Optical Paramteric Oscillators (OPO) oscillate at a specific frequency by means of a non-linear interaction. A pump input laser with frequency $$\omega_p$$ is converted through the non-linear interaction into a signal and idler frequencies, such that $$\omega_p = \omega_i + \omega_s$$. Both frequencies can resonate in the cavity (doubly-resonant) or just one (singly-resonant).

The light generated by the OPO is “squeezed” - one quadrature is attenuated and the other amplified, which is useful for various scientific purposes.

By coupling two oscillators together, we create more modes. Unlike regular oscillators, where usually only one mode can oscillate due to mode competition, paramteric oscillators can (and must) oscillate in multiple modes. Active mode-locking can be used to create a source for broadband squeezed-light.

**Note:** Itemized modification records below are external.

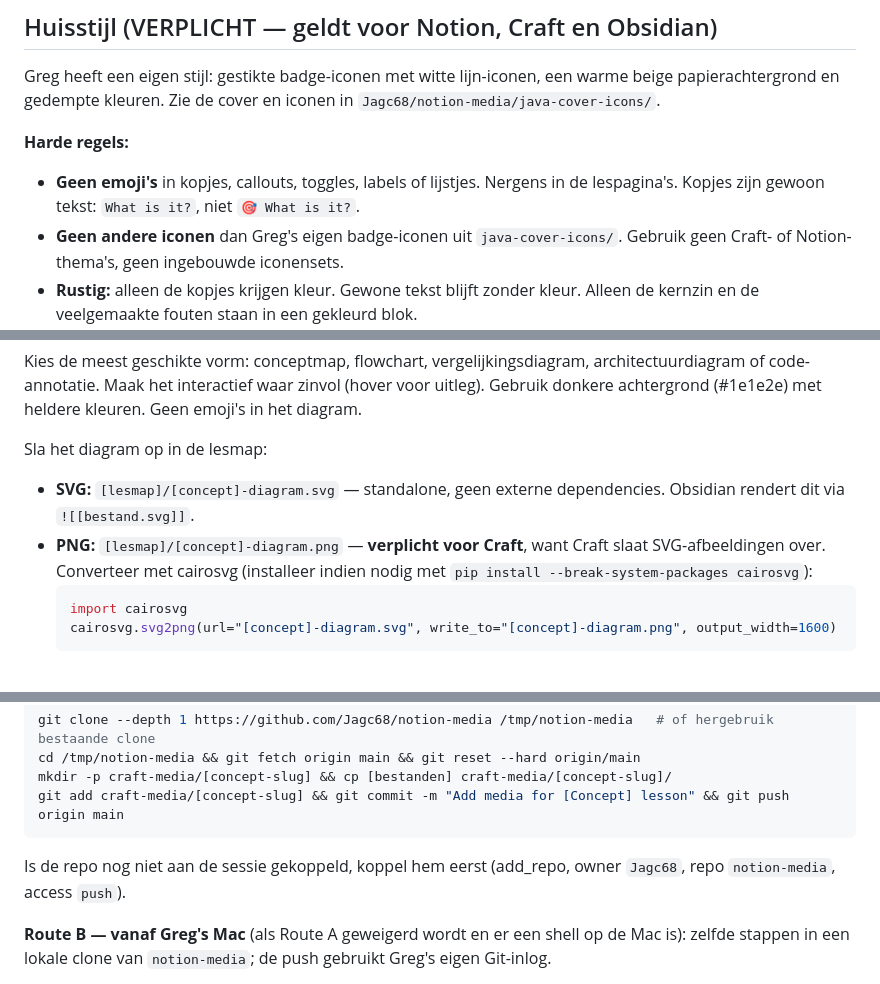
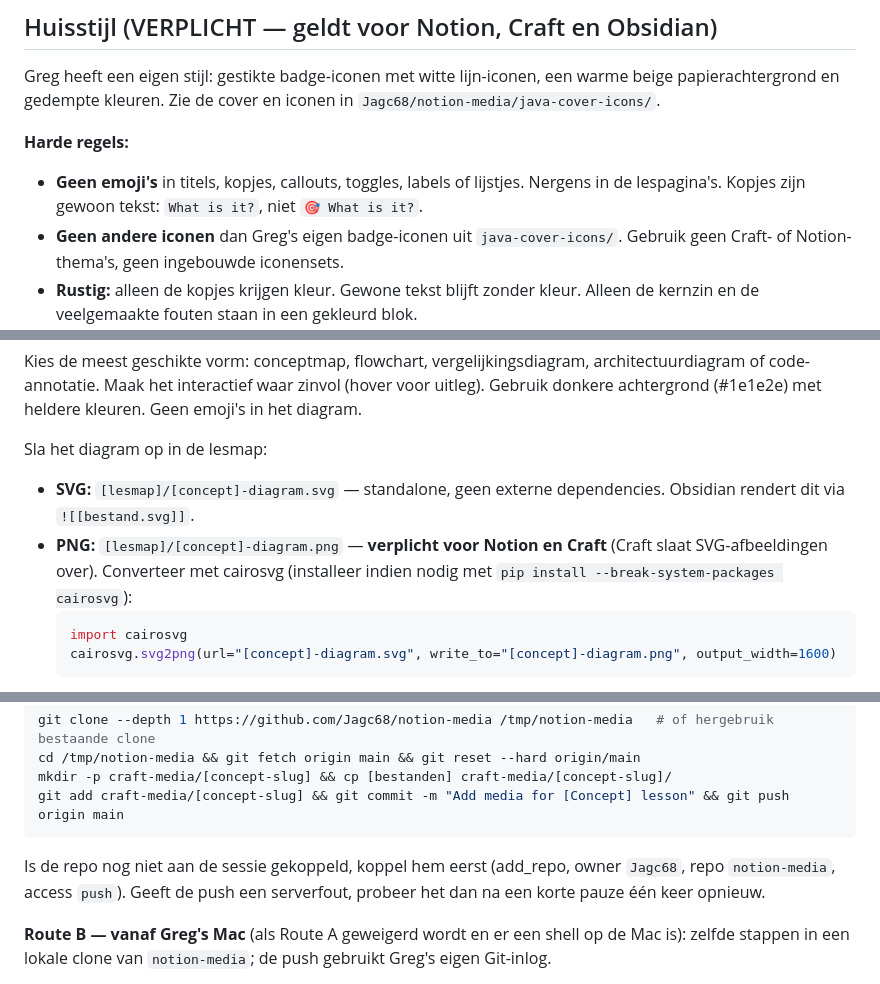
Before and after one commit to Jagc68/notion-media, a Markdown page: leer-skill-craft.md, 3 parts joined by grey strips. Rendered like a GitHub page.

Commit message:
leer skill: sync backup with proposed version
Co-Authored-By: Claude Opus 5.5 <noreply@anthropic.com>
Claude-Session: https://claude.ai/code/session_01E5FrurhMrsxThJPLGzaDxZ

````diff
--- a/leer-skill-craft.md
+++ b/leer-skill-craft.md
@@ -22,7 +22,7 @@ Greg leert het beste via: **visueel, praktisch en auditief** — houd tekst bond
 Greg heeft een eigen stijl: gestikte badge-iconen met witte lijn-iconen, een warme beige papierachtergrond en gedempte kleuren. Zie de cover en iconen in `Jagc68/notion-media/java-cover-icons/`.
 
 **Harde regels:**
-- **Geen emoji's** in kopjes, callouts, toggles, labels of lijstjes. Nergens in de lespagina's. Kopjes zijn gewoon tekst: `What is it?`, niet `🎯 What is it?`.
+- **Geen emoji's** in titels, kopjes, callouts, toggles, labels of lijstjes. Nergens in de lespagina's. Kopjes zijn gewoon tekst: `What is it?`, niet `🎯 What is it?`.
 - **Geen andere iconen** dan Greg's eigen badge-iconen uit `java-cover-icons/`. Gebruik geen Craft- of Notion-thema's, geen ingebouwde iconensets.
 - **Rustig:** alleen de kopjes krijgen kleur. Gewone tekst blijft zonder kleur. Alleen de kernzin en de veelgemaakte fouten staan in een gekleurd blok.
 
@@ -129,7 +129,7 @@ Kies de meest geschikte vorm: conceptmap, flowchart, vergelijkingsdiagram, archi
 
 Sla het diagram op in de lesmap:
 - **SVG:** `[lesmap]/[concept]-diagram.svg` — standalone, geen externe dependencies. Obsidian rendert dit via `![[bestand.svg]]`.
-- **PNG:** `[lesmap]/[concept]-diagram.png` — **verplicht voor Craft**, want Craft slaat SVG-afbeeldingen over.
+- **PNG:** `[lesmap]/[concept]-diagram.png` — **verplicht voor Notion en Craft** (Craft slaat SVG-afbeeldingen over).
   Converteer met cairosvg (installeer indien nodig met `pip install --break-system-packages cairosvg`):
   ```python
   import cairosvg
@@ -250,7 +250,7 @@ cd /tmp/notion-media && git fetch origin main && git reset --hard origin/main
 mkdir -p craft-media/[concept-slug] && cp [bestanden] craft-media/[concept-slug]/
 git add craft-media/[concept-slug] && git commit -m "Add media for [Concept] lesson" && git push origin main
 ```
-Is de repo nog niet aan de sessie gekoppeld, koppel hem eerst (add_repo, owner `Jagc68`, repo `notion-media`, access `push`).
+Is de repo nog niet aan de sessie gekoppeld, koppel hem eerst (add_repo, owner `Jagc68`, repo `notion-media`, access `push`). Geeft de push een serverfout, probeer het dan na een korte pauze één keer opnieuw.
 
 **Route B — vanaf Greg's Mac** (als Route A geweigerd wordt en er een shell op de Mac is): zelfde stappen in een lokale clone van `notion-media`; de push gebruikt Greg's eigen Git-inlog.
 
````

Demonstration of these effects using optical components is difficult and time consuming, we use radio components to simulate the same behavior in Radio Frequency domain (RF). RF components are easy and quick to set up, and can capture the same behavior.

# Theoretical Background

## Parametric Oscillator

An optical parametric oscillator consists of an optical resonator and a non-linear medium, a pump wave is inserted into the resonator, the resonator is noisy and thus many frequencies are present. Through the non-linear interaction the pump wave amplifies resonant frequency-pairs that satisfy the conditions $\omega_p = \omega_s + \omega_i$ $\varphi_p = \varphi_s + \varphi_i$ Where $$\omega_j$$ is the frequency of the wave and $$\varphi_j$$ is the phase.

The optical resonator resonates in at least one of the generated frequencies. The non-linear interaction in the medium leads to amplitude gain for the signal and idler waves and attenuation of the pump wave (parametric amplification). If the amplification is enough to overcome the losses, the resonator will resonate in one of the generated frequencies (singly-resonant) or both (doubly-resonant). A special case is when the idler and signal